The Olney Lace Circle has over 30 members and 6 junior members. The society's logo is a frying pan with a lace bobbin for a handle. The group provides this history of lace making in Olney.
"It was the Flemish Protestants who brought lace making to England during the 1560's. Many of these immigrants were lace makers and as they moved out of the overcrowded ports they began to settle into areas now regarded as the historic centres for the craft of lace making. In the county of Buckinghamshire these immigrants settled in Newport Pagnell, Buckingham and of course Olney.
The immigrant lace makers settled in the many courts or alleyways off the High Street in Olney. These were the poorest quarters of town at that time. During the following decade the Huguenots fled France and a great many French lace makers also settled in this area.
Life was difficult for the 17th and 18th Century lace maker and so it seems surprising that the sole industry of hundreds of villages in this area was making lace. Nevertheless, the lace industry grew as the immigrant lace makers taught the locals how to make lace. To support the lace trade, the local trades people such as the butchers and bakers began to supply the lace makers with materials to work with. Most expensive was the imported cotton and linen thread.
But most materials could be found locally: the pillow stuffed with straw, the pins, the 'horse' or pillow stand made of wood and the bone and wooden bobbins. These suppliers would then buy back the finished lace from the lace maker and sell it for good profits in London. Many such dealers became so rich in the 18th Century that they refaced their houses rather grandly with stone.
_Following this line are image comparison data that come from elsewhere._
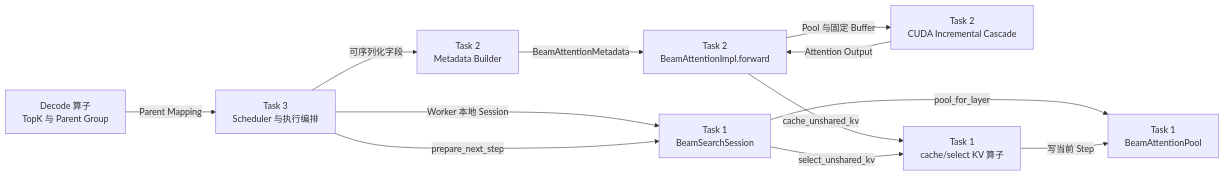
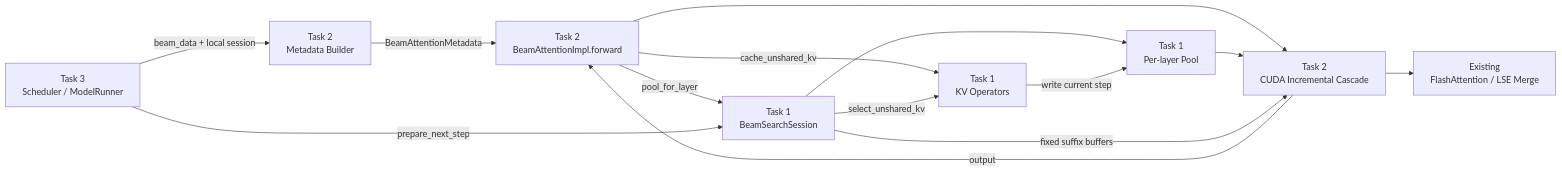
Before and after one commit to ZhiYunpenghuawei/p1: the first of 7 diagrams in [Task 2] 增量解码 Attention 计算路径.md, drawn with Mermaid. The commit also changed other lines of this file, not shown here.

Commit message:
Update [Task 2] 增量解码 Attention 计算路径.md

````diff
--- a/[Task 2] 增量解码 Attention 计算路径.md
+++ b/[Task 2] 增量解码 Attention 计算路径.md
@@ -29,23 +49,25 @@
 ```mermaid
 flowchart LR
-    S[Task 3<br/>Scheduler 与执行编排]
-    M[Task 2<br/>Metadata Builder]
-    F[Task 2<br/>BeamAttentionImpl.forward]
-    C[Task 2<br/>CUDA Incremental Cascade]
-    P[Task 1<br/>BeamAttentionPool]
-    SS[Task 1<br/>BeamSearchSession]
-    O[Task 1<br/>cache/select KV 算子]
-    D[Decode 算子<br/>TopK 与 Parent Group]
+    T3[Task 3<br/>Scheduler / ModelRunner]
+    MB[Task 2<br/>Metadata Builder]
+    FW[Task 2<br/>BeamAttentionImpl.forward]
+    GPU[Task 2<br/>CUDA Incremental Cascade]
+    SESSION[Task 1<br/>BeamSearchSession]
+    POOL[Task 1<br/>Per-layer Pool]
+    OPS[Task 1<br/>KV Operators]
+    FA[Existing<br/>FlashAttention / LSE Merge]
 
-    S -->|可序列化字段| M
-    S -->|Worker 本地 Session| SS
-    M -->|BeamAttentionMetadata| F
-    SS -->|pool_for_layer| P
-    F -->|cache_unshared_kv| O
-    O -->|写当前 Step| P
-    F -->|Pool 与固定 Buffer| C
-    C -->|Attention Output| F
-    D -->|Parent Mapping| S
-    S -->|prepare_next_step| SS
-    SS -->|select_unshared_kv| O
+    T3 -->|beam_data + local session| MB
+    MB -->|BeamAttentionMetadata| FW
+    FW -->|pool_for_layer| SESSION
+    SESSION --> POOL
+    FW -->|cache_unshared_kv| OPS
+    OPS -->|write current step| POOL
+    FW --> GPU
+    POOL --> GPU
+    SESSION -->|fixed suffix buffers| GPU
+    GPU --> FA
+    GPU -->|output| FW
+    T3 -->|prepare_next_step| SESSION
+    SESSION -->|select_unshared_kv| OPS
 ```
````
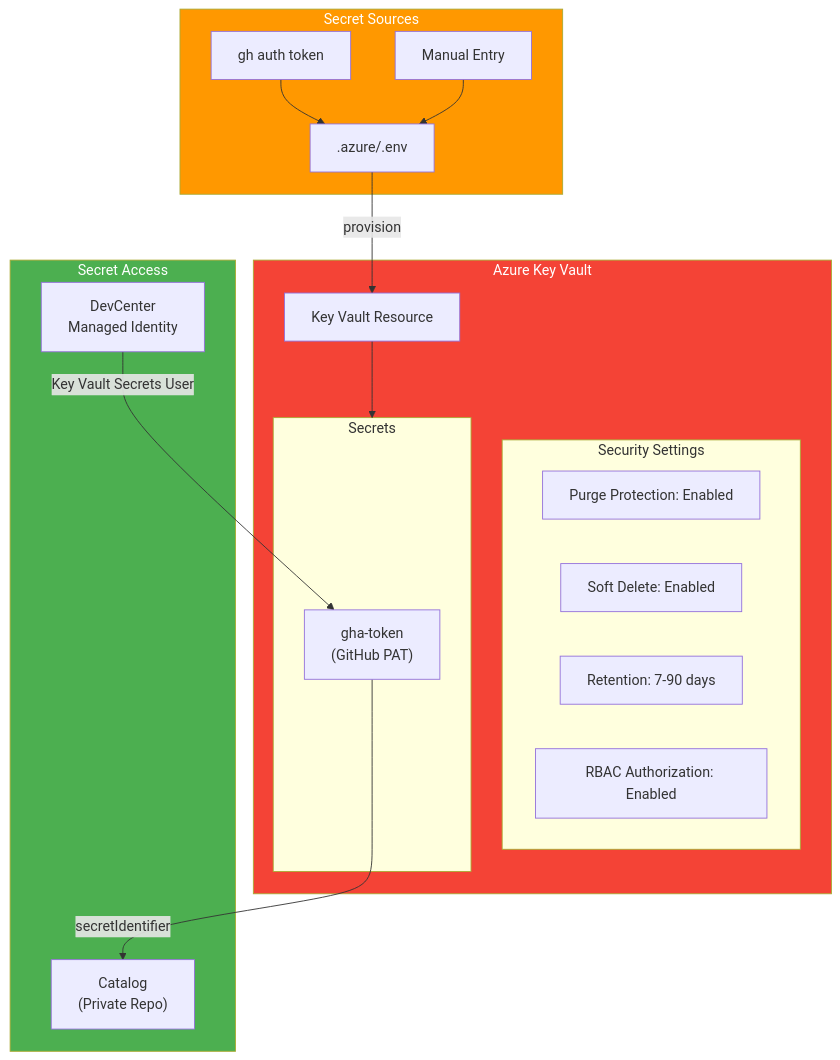
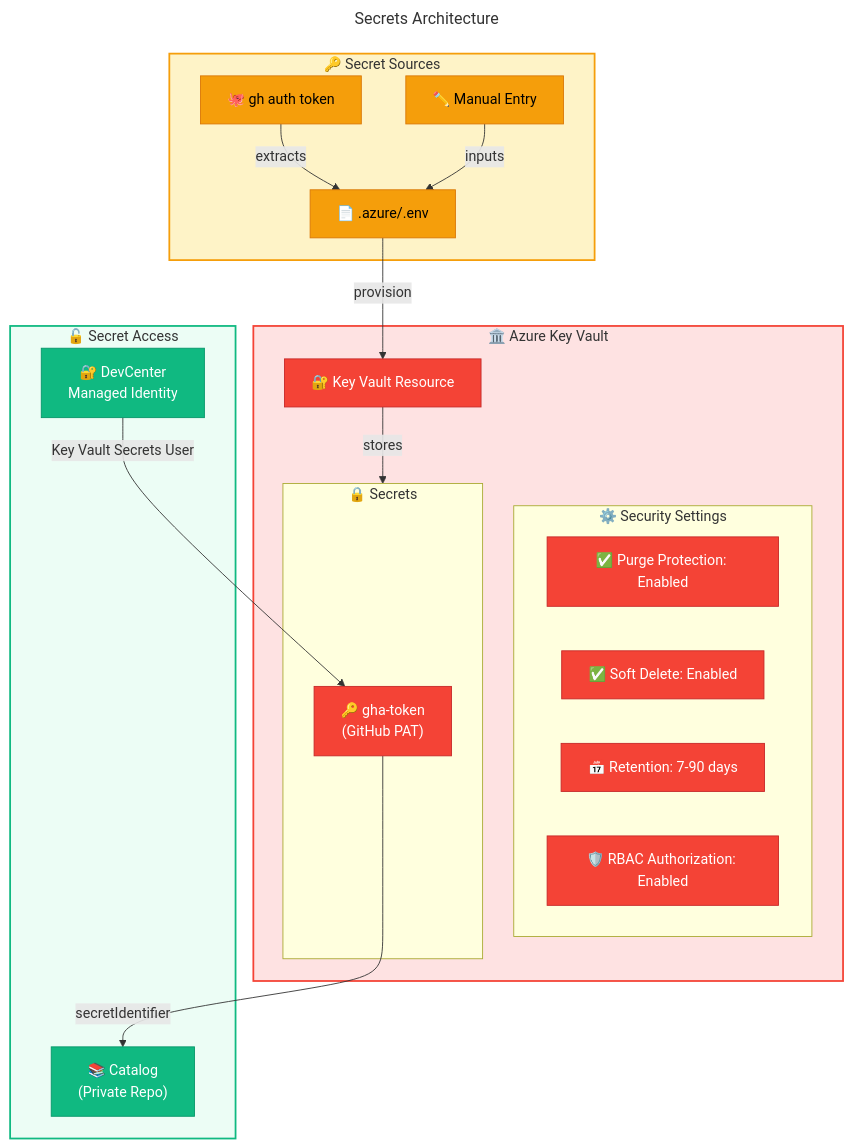
The seventh of 10 diagrams in docs/architecture/05-security-architecture.md (Evilazaro/DevExp-DevBox), drawn with Mermaid before and after one commit. The commit also changed other lines of this file, not shown here.

Commit message:
Enhance security architecture documentation by adding emojis, improving diagram styles, and refining connections for better clarity and navigation.

````diff
--- a/docs/architecture/05-security-architecture.md
+++ b/docs/architecture/05-security-architecture.md
@@ -489,41 +489,57 @@
 ```mermaid
+---
+title: Secrets Architecture
+---
 flowchart TB
-    subgraph Sources["Secret Sources"]
-        GH_CLI["gh auth token"]
-        MANUAL["Manual Entry"]
-        AZD_ENV[".azure/.env"]
+    %% ===== SECRET SOURCES =====
+    subgraph Sources["🔑 Secret Sources"]
+        GH_CLI["🐙 gh auth token"]
+        MANUAL["✏️ Manual Entry"]
+        AZD_ENV["📄 .azure/.env"]
     end
     
-    subgraph KeyVault["Azure Key Vault"]
-        KV["Key Vault Resource"]
+    %% ===== KEY VAULT =====
+    subgraph KeyVault["🏛️ Azure Key Vault"]
+        KV["🔐 Key Vault Resource"]
         
-        subgraph Settings["Security Settings"]
-            PP["Purge Protection: Enabled"]
-            SD["Soft Delete: Enabled"]
-            RET["Retention: 7-90 days"]
-            RBAC["RBAC Authorization: Enabled"]
+        subgraph Settings["⚙️ Security Settings"]
+            PP["✅ Purge Protection: Enabled"]
+            SD["✅ Soft Delete: Enabled"]
+            RET["📅 Retention: 7-90 days"]
+            RBAC["🛡️ RBAC Authorization: Enabled"]
         end
         
-        subgraph Secrets["Secrets"]
-            PAT["gha-token\n(GitHub PAT)"]
+        subgraph Secrets["🔒 Secrets"]
+            PAT["🔑 gha-token<br/>(GitHub PAT)"]
         end
     end
     
-    subgraph Access["Secret Access"]
-        MI["DevCenter\nManaged Identity"]
-        CAT["Catalog\n(Private Repo)"]
+    %% ===== SECRET ACCESS =====
+    subgraph Access["🔓 Secret Access"]
+        MI["🔐 DevCenter<br/>Managed Identity"]
+        CAT["📚 Catalog<br/>(Private Repo)"]
     end
     
-    GH_CLI --> AZD_ENV
-    MANUAL --> AZD_ENV
-    AZD_ENV -->|"provision"| KV
+    %% ===== CONNECTIONS =====
+    GH_CLI -->|extracts| AZD_ENV
+    MANUAL -->|inputs| AZD_ENV
+    AZD_ENV -->|provision| KV
     
-    KV --> Secrets
+    KV -->|stores| Secrets
     
-    MI -->|"Key Vault Secrets User"| PAT
-    PAT -->|"secretIdentifier"| CAT
+    MI -->|Key Vault Secrets User| PAT
+    PAT -->|secretIdentifier| CAT
     
-    style Sources fill:#FF9800,color:#fff
-    style KeyVault fill:#F44336,color:#fff
-    style Access fill:#4CAF50,color:#fff
+    %% ===== STYLES =====
+    classDef datastore fill:#F59E0B,stroke:#D97706,color:#000000
+    classDef failed fill:#F44336,stroke:#C62828,color:#FFFFFF
+    classDef secondary fill:#10B981,stroke:#059669,color:#FFFFFF
+    
+    class GH_CLI,MANUAL,AZD_ENV datastore
+    class KV,PP,SD,RET,RBAC,PAT failed
+    class MI,CAT secondary
+    
+    style Sources fill:#FEF3C7,stroke:#F59E0B,stroke-width:2px
+    style KeyVault fill:#FEE2E2,stroke:#F44336,stroke-width:2px
+    style Access fill:#ECFDF5,stroke:#10B981,stroke-width:2px
 ```
````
Lace makers themselves however, were known to work in horrendous conditions. John Newton, during his 15 year ministry in Olney was well aware of the plight of the Olney lace maker. His friend William Cowper was also sympathetic and was known as the 'lace maker's poet'. In 1780 he wrote: 'I am an eyewitness of their poverty and do know that hundreds of this little town are upon the point of starving and that the most unremitting industry is but barely sufficient to keep them from it. There are nearly one thousand and two hundred lace makers in this beggarly town'.